Beloved Spouse was on his way to work today, listening to XM radio (my gift to him when he bought his "Galapagos Green" Element a few years back), when he heard Margaret Wertheim's TED lecture on hyperbolic geometry and her Crocheted Coral Reef project. He sent me the link, and I spent the next few minutes getting inspired to pick up my crochet hooks again.
The project itself is fantastic, and since she mentioned Darwin's bicentennial, I decided that the Cabinet needed a post on some of the art Darwin has inspired over the years, either directly or indirectly. The opening illustration is from Wertheim's photostream on Flickr, and I hope it's okay to use it. I posted here on Darwin back in February, in honor of his birthday, but I keep happening on things related to him and thought it time for another visit with Darwin in Cyberspace--so Wertheim's amazing project offered an excuse to return to the topic.
Another notable, if not nearly so ambitious, project is Jessica Polka's wonderful Voyage of the Beagle finger puppets. She also crochets natural objects, and when I saw the TED video on the Coral Reef effort, I immediately thought of her blog, and her recent contribution to the world of Darwiniana.
Last spring I started reading Robert Charles Wilson's 1998 novel, Darwinia, but had to stop because it was a bit too intense for someone on the threshold of heart surgery. I finally finished it this summer (and went on to read The Harvest and Mysterium) and recommend it enthusiastically. It combines some of my favorite elements of speculative fiction: true alienness and good science. His stories frequently involve dei ex machina that spark the fictional equivalent of punctuated equilibrium, forcing characters to adapt precipitously to new situations.
While I was looking for a link to Wilson's book, I came across a game by the same name, which might be interesting if you're a video gamer. This one looks mildly entertaining (at least as much fun as shooting down snaking lines of scarabs, which is what I do in my off moments), although only marginally involved with Darwinian processes; it does, however, seem to resemble Wilson's scenarios in the sense of requiring a kind of evolve-on-a-dime-or-die situation.
Yet another contribution to the cabinet of Darwinian curiosities, combining media arts, science, and literature, is the amazing new addition to English Heritage's website devoted to Down House, Darwin's home: "Explore the manuscripts" includes entire virtual copies of four of Darwin's field notebooks, plus highlights from the Beagle voyage notes.

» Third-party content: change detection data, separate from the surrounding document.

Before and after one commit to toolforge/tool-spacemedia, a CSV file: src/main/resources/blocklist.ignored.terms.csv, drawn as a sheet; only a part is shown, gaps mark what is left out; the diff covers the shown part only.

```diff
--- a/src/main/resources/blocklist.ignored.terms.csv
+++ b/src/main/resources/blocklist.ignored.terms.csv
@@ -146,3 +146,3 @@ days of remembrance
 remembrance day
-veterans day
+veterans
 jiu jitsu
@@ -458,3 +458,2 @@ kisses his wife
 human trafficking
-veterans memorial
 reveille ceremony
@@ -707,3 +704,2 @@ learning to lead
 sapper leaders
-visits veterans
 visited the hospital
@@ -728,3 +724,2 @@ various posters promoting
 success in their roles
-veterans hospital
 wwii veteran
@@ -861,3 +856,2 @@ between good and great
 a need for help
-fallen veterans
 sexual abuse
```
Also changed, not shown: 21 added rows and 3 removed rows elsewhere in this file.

I posted about the software that makes this possible yesterday on the Owl of Athena, but wanted to mention the site here, because the ability to view these notebooks in as much detail as the "Turning the Pages" application allows is just priceless for Darwin devotees.
If I haven't already mentioned this, I'm remiss--but the Darwin Online site provides the texts of everything he published, plus a list of supplementary works that include Emma Darwin's Recipe Book (with the recipe for boiling rice in her husband's hand). The technology isn't as sexy as Turning the Pages, but it still makes it possible to read exactly what Darwin wrote.

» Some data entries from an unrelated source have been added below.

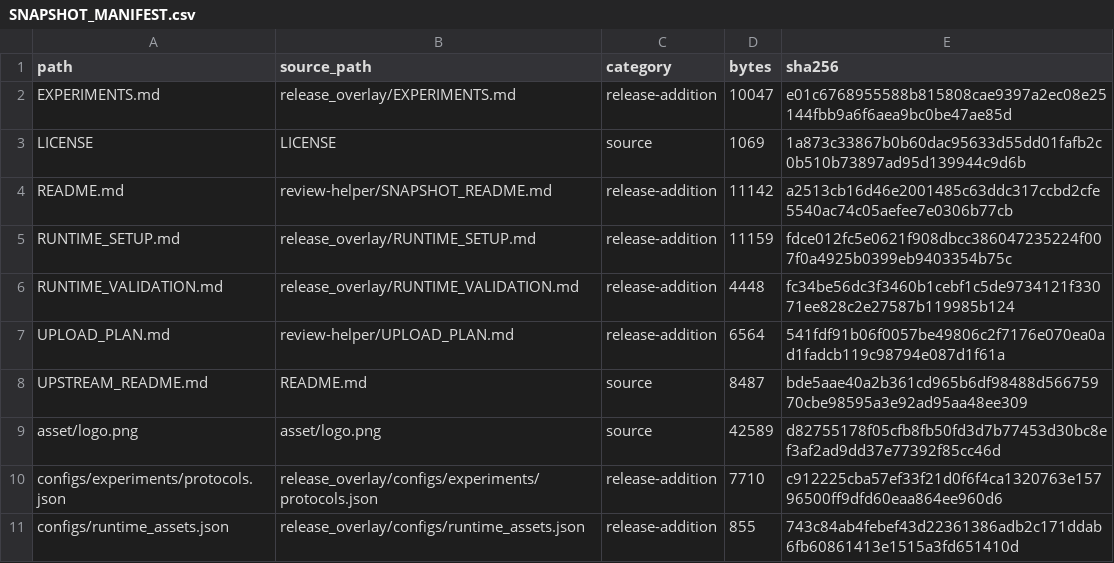
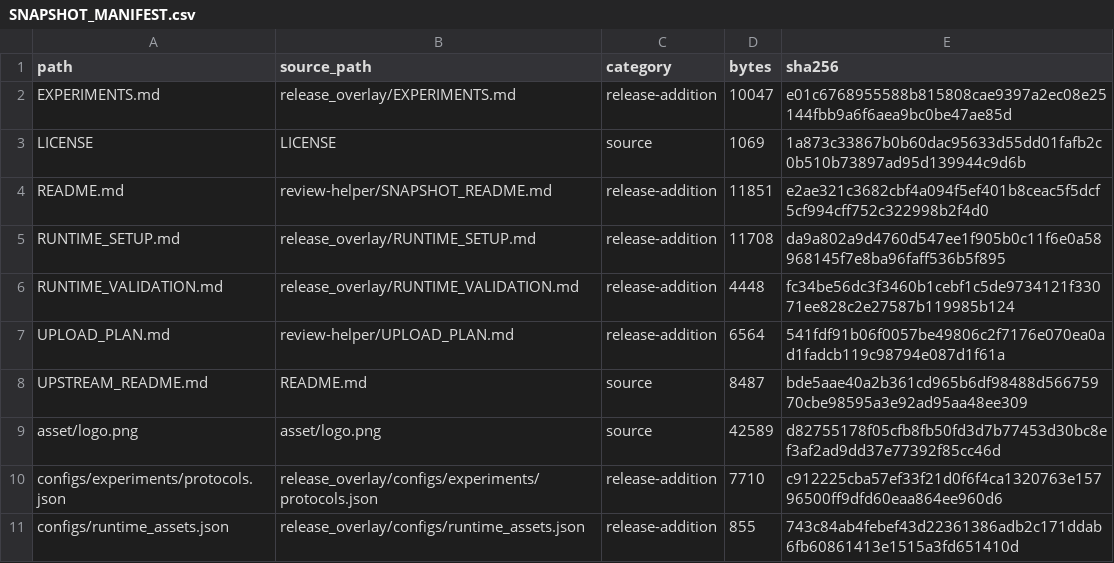
Before and after one commit to STARRY-2026/HorizonKV, a CSV file: SNAPSHOT_MANIFEST.csv, drawn as a sheet; only a part is shown.

```diff
--- a/SNAPSHOT_MANIFEST.csv
+++ b/SNAPSHOT_MANIFEST.csv
@@ -3,4 +3,4 @@ EXPERIMENTS.md,release_overlay/EXPERIMENTS.md,release-addition,10047,e01c6768955
 LICENSE,LICENSE,source,1069,1a873c33867b0b60dac95633d55dd01fafb2c0b510b73897ad95d139944c9d6b
-README.md,review-helper/SNAPSHOT_README.md,release-addition,11142,a2513cb16d46e2001485c63ddc317ccbd2cfe5540ac74c05aefee7e0306b77cb
-RUNTIME_SETUP.md,release_overlay/RUNTIME_SETUP.md,release-addition,11159,fdce012fc5e0621f908dbcc386047235224f007f0a4925b0399eb9403354b75c
+README.md,review-helper/SNAPSHOT_README.md,release-addition,11851,e2ae321c3682cbf4a094f5ef401b8ceac5f5dcf5cf994cff752c322998b2f4d0
+RUNTIME_SETUP.md,release_overlay/RUNTIME_SETUP.md,release-addition,11708,da9a802a9d4760d547ee1f905b0c11f6e0a58968145f7e8ba96faff536b5f895
 RUNTIME_VALIDATION.md,release_overlay/RUNTIME_VALIDATION.md,release-addition,4448,fc34be56dc3f3460b1cebf1c5de9734121f33071ee828c2e27587b119985b124
```
Also changed, not shown: 3 other files.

Finally, I'd like to mention a treat I bought myself when I had a 40% off one item coupon at Borders: The Beagle Letters, edited by Frederick Burkhardt--a marvellous volume illustrated with watercolor sketches and pencil drawings by Conrad Martens, who was for a time Darwin's fellow passenger. The book's publication is a product of the Darwin Correspondence Project, another noteworthy effort to get Darwin's works online--this one focusing on the full texts of more than 5000 letters.
Although I'm not a great fan of biographies, I love to read other people's mail, at least when the correspondence is as lively and as interesting as Darwin's. One gets a better sense of the person in a letter, and since nobody much writes them anymore, epistolary insights into the characters of great writers and scientists may be fewer in the future.
Before the year is out I expect I'll come across more to add to this list, but I do have to get back to work. As the rain drips off of every surface outside my window, though, sifting through the web for things Darwinian provides a nice respite from gloom and chill.
Image credit: Hyperbolic crochet corals and anemones with sea slug by Marianne Midelburg. Photo © The Institute For Figuring (by Alyssa Gorelick). Downloaded from Margaret Wertheim's Photostream on Flickr.